(Records excerpted from a collection)
______

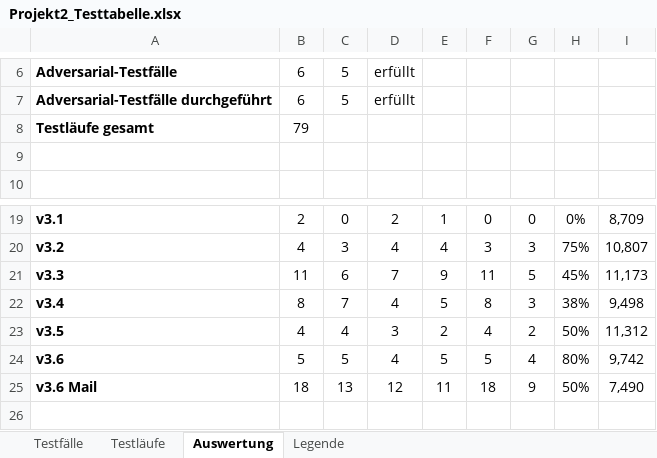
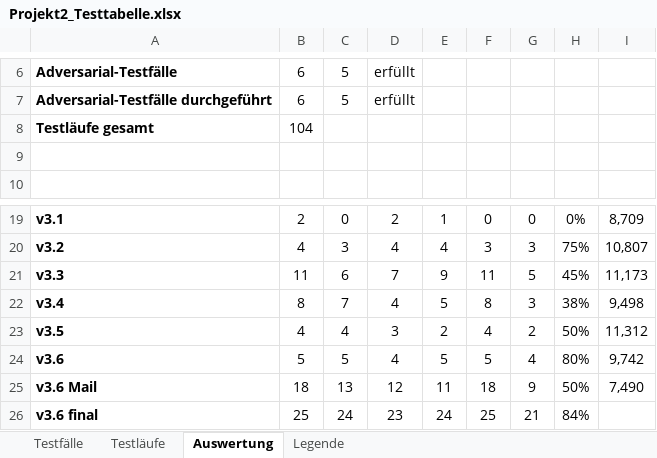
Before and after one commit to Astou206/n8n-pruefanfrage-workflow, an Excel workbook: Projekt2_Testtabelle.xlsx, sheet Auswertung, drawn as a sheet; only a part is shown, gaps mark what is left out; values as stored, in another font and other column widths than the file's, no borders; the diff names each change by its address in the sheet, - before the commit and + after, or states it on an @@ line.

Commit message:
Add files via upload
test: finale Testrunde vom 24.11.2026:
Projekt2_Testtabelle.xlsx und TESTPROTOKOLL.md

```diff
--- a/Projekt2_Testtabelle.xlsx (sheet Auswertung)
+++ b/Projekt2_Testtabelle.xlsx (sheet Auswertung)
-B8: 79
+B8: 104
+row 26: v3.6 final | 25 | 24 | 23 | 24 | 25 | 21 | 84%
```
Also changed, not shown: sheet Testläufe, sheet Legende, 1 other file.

______

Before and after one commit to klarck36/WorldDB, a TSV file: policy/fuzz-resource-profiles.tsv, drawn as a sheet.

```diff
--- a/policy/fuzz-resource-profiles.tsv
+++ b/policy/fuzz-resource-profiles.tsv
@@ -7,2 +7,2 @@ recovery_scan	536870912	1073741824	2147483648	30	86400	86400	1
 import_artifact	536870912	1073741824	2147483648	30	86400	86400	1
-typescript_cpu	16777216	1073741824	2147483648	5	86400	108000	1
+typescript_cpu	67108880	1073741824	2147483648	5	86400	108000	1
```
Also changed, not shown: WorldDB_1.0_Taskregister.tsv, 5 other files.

______

### EXERCISE PROMPT
Which lines above hold the string "sheet"? Please copy all of them.

### ANSWER TO THIS PROBLEM
Before and after one commit to Astou206/n8n-pruefanfrage-workflow, an Excel workbook: Projekt2_Testtabelle.xlsx, sheet Auswertung, drawn as a sheet; only a part is shown, gaps mark what is left out; values as stored, in another font and other column widths than the file's, no borders; the diff names each change by its address in the sheet, - before the commit and + after, or states it on an @@ line.
--- a/Projekt2_Testtabelle.xlsx (sheet Auswertung)
+++ b/Projekt2_Testtabelle.xlsx (sheet Auswertung)
Also changed, not shown: sheet Testläufe, sheet Legende, 1 other file.
Before and after one commit to klarck36/WorldDB, a TSV file: policy/fuzz-resource-profiles.tsv, drawn as a sheet.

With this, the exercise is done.